■ What is being asked
Filter these entries down to the lines that hold the word "system", and show each of them.

■ Available data
Start of Block

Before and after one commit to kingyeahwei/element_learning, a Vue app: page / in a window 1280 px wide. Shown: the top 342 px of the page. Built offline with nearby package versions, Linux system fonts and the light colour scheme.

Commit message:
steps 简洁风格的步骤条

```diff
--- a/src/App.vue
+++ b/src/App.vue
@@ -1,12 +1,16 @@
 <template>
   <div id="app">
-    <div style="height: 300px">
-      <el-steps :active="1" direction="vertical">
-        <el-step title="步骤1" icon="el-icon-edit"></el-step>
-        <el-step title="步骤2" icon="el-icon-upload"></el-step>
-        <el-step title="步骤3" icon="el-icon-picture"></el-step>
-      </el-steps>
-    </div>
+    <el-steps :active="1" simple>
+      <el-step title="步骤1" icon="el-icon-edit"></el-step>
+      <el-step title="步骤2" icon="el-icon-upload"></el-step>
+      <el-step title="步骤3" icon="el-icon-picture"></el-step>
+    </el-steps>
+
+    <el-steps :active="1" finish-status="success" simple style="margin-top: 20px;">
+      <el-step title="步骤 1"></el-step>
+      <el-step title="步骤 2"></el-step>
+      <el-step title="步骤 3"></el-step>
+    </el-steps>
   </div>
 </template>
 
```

End of Block
Start of Block

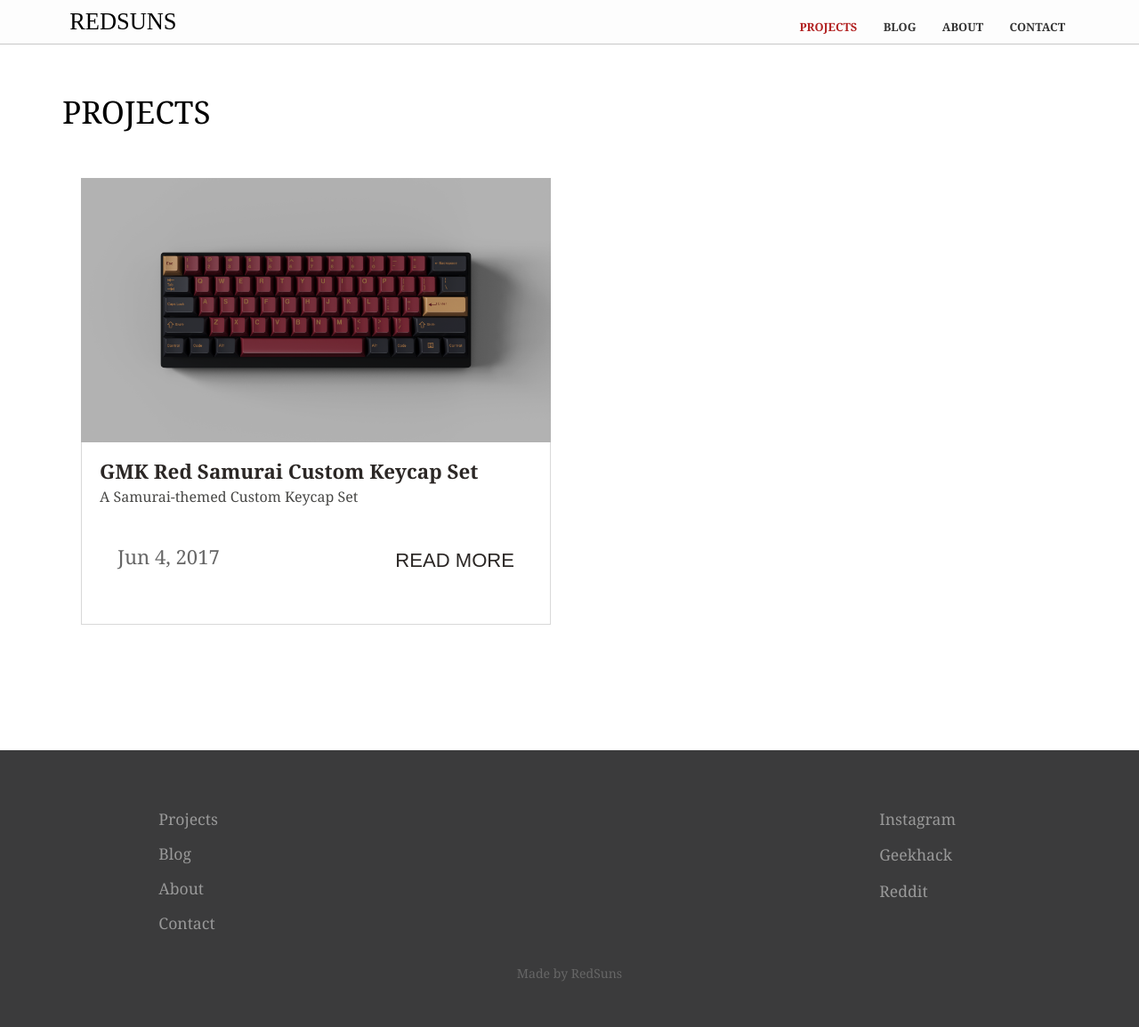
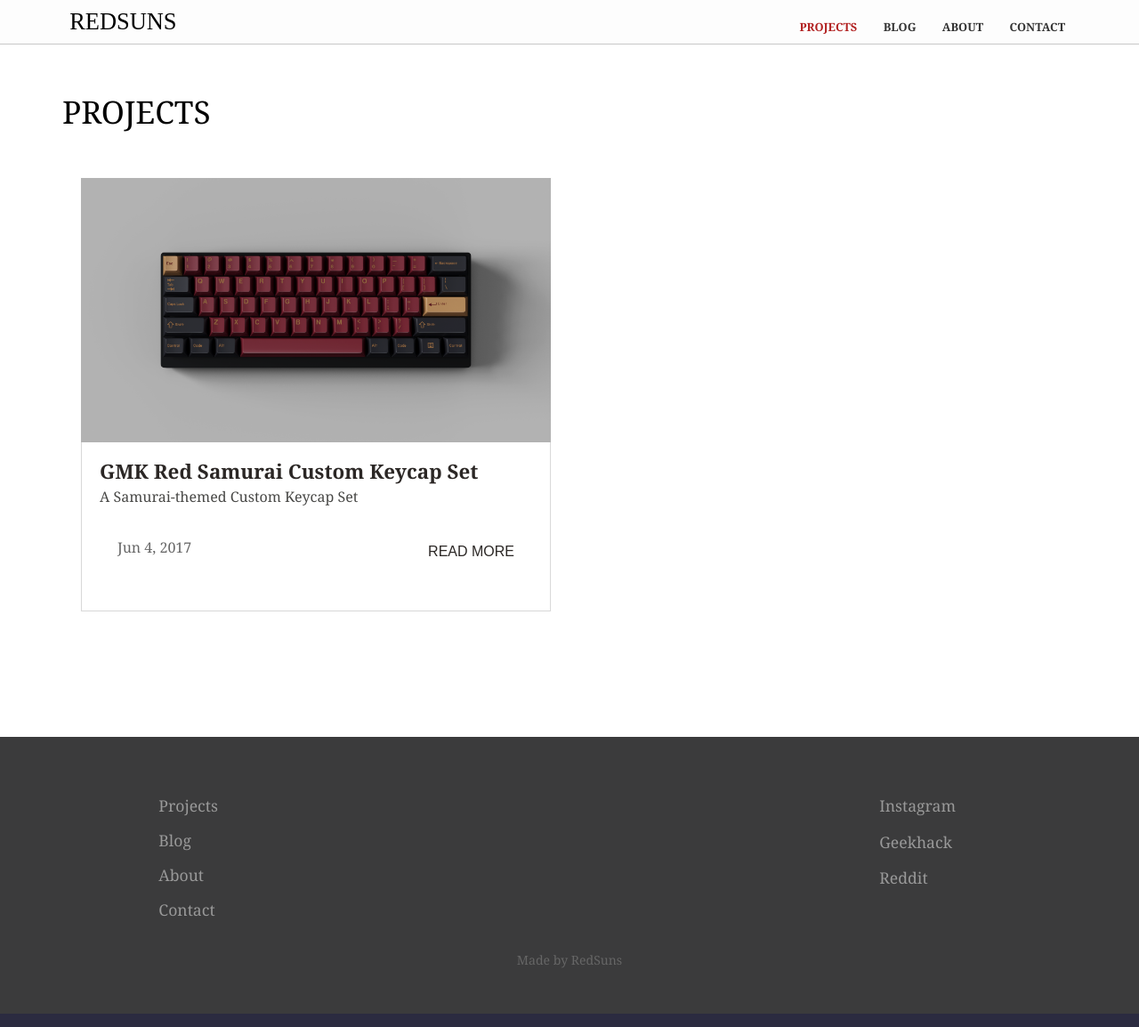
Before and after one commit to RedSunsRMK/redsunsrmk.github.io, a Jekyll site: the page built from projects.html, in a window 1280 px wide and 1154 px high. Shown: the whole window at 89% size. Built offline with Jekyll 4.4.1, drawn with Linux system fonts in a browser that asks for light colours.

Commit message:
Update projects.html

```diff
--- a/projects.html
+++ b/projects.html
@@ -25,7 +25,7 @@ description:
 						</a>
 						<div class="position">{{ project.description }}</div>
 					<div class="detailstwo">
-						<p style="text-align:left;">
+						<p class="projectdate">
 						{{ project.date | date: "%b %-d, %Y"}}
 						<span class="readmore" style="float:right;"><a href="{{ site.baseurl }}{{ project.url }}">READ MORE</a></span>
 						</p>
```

End of Block
Start of Block

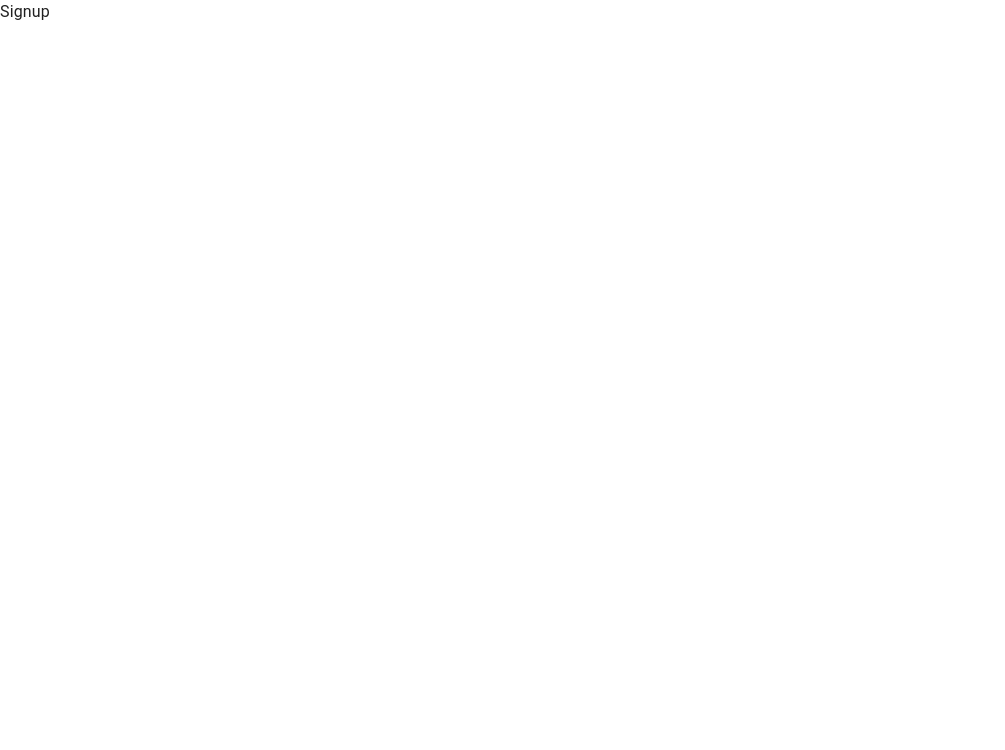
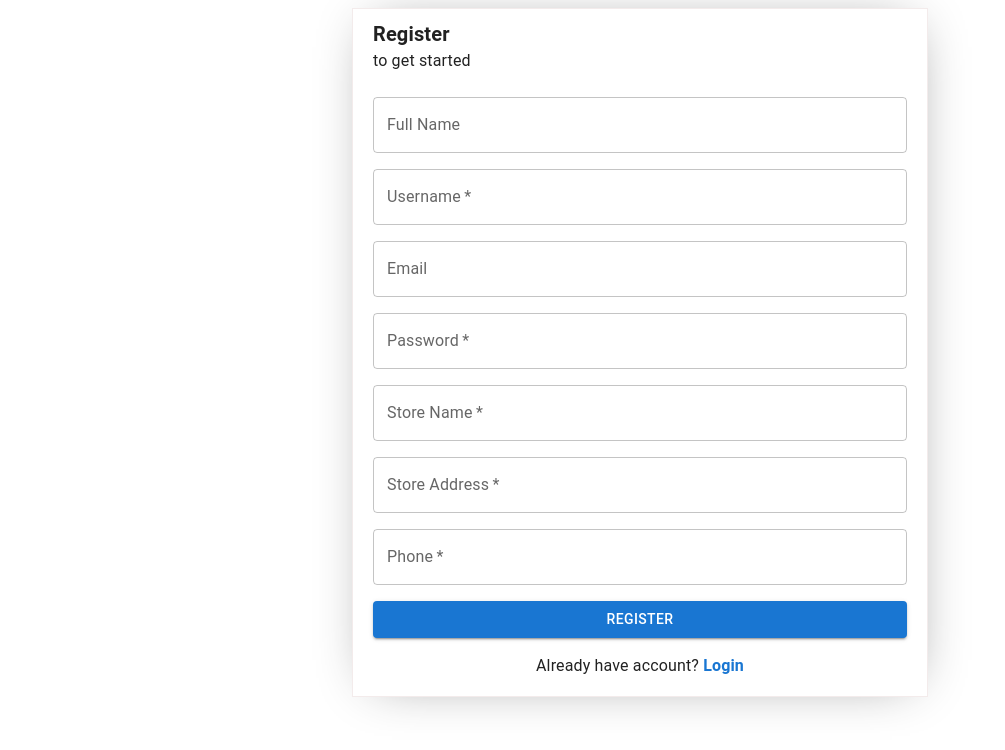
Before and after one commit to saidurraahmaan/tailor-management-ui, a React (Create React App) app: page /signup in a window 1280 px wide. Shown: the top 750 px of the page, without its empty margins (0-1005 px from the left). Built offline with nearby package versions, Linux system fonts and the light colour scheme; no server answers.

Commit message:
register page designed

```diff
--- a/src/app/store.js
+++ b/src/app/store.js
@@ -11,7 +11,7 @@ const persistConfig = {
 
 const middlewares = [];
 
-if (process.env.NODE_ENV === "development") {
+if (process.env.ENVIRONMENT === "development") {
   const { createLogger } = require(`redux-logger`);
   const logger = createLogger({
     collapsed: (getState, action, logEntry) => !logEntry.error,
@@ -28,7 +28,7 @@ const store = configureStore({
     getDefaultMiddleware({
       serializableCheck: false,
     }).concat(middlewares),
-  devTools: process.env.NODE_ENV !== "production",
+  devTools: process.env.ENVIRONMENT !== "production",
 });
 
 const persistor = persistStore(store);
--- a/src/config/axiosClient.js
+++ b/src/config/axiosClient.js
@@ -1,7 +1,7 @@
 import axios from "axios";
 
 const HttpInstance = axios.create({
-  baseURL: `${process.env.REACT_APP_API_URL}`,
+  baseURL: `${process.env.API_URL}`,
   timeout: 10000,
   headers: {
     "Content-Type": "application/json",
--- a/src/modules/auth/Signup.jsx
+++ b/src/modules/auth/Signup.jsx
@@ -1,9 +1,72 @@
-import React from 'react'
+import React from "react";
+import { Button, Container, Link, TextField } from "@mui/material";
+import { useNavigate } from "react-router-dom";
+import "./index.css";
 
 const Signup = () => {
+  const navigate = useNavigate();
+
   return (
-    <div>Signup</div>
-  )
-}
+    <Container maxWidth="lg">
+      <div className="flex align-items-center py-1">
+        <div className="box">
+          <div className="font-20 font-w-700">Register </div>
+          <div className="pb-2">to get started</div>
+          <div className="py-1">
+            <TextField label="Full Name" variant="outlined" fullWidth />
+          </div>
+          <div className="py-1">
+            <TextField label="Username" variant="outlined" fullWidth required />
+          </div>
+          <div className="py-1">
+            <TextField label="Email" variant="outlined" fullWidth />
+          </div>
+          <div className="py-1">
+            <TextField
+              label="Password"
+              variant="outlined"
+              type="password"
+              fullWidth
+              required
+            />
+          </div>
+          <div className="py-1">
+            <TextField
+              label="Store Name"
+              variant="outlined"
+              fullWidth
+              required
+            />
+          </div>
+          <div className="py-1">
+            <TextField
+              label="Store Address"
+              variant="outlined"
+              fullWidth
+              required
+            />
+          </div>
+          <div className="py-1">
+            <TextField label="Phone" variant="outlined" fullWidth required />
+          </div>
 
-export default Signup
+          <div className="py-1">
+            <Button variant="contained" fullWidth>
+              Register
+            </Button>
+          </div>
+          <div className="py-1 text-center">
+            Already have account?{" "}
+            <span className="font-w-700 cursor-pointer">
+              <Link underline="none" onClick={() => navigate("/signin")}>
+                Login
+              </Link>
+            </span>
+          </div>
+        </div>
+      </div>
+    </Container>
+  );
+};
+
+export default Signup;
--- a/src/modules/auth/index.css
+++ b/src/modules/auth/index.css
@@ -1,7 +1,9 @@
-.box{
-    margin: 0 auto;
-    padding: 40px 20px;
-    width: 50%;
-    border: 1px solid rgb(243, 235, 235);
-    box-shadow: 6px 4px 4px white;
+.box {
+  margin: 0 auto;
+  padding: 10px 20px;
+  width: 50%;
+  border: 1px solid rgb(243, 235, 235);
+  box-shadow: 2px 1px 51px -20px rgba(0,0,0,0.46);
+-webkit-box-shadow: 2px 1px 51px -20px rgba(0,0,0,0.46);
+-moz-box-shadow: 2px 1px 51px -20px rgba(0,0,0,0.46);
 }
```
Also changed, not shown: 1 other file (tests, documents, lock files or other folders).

End of Block

■ Response area
Before and after one commit to kingyeahwei/element_learning, a Vue app: page / in a window 1280 px wide. Shown: the top 342 px of the page. Built offline with nearby package versions, Linux system fonts and the light colour scheme.
Before and after one commit to RedSunsRMK/redsunsrmk.github.io, a Jekyll site: the page built from projects.html, in a window 1280 px wide and 1154 px high. Shown: the whole window at 89% size. Built offline with Jekyll 4.4.1, drawn with Linux system fonts in a browser that asks for light colours.
Before and after one commit to saidurraahmaan/tailor-management-ui, a React (Create React App) app: page /signup in a window 1280 px wide. Shown: the top 750 px of the page, without its empty margins (0-1005 px from the left). Built offline with nearby package versions, Linux system fonts and the light colour scheme; no server answers.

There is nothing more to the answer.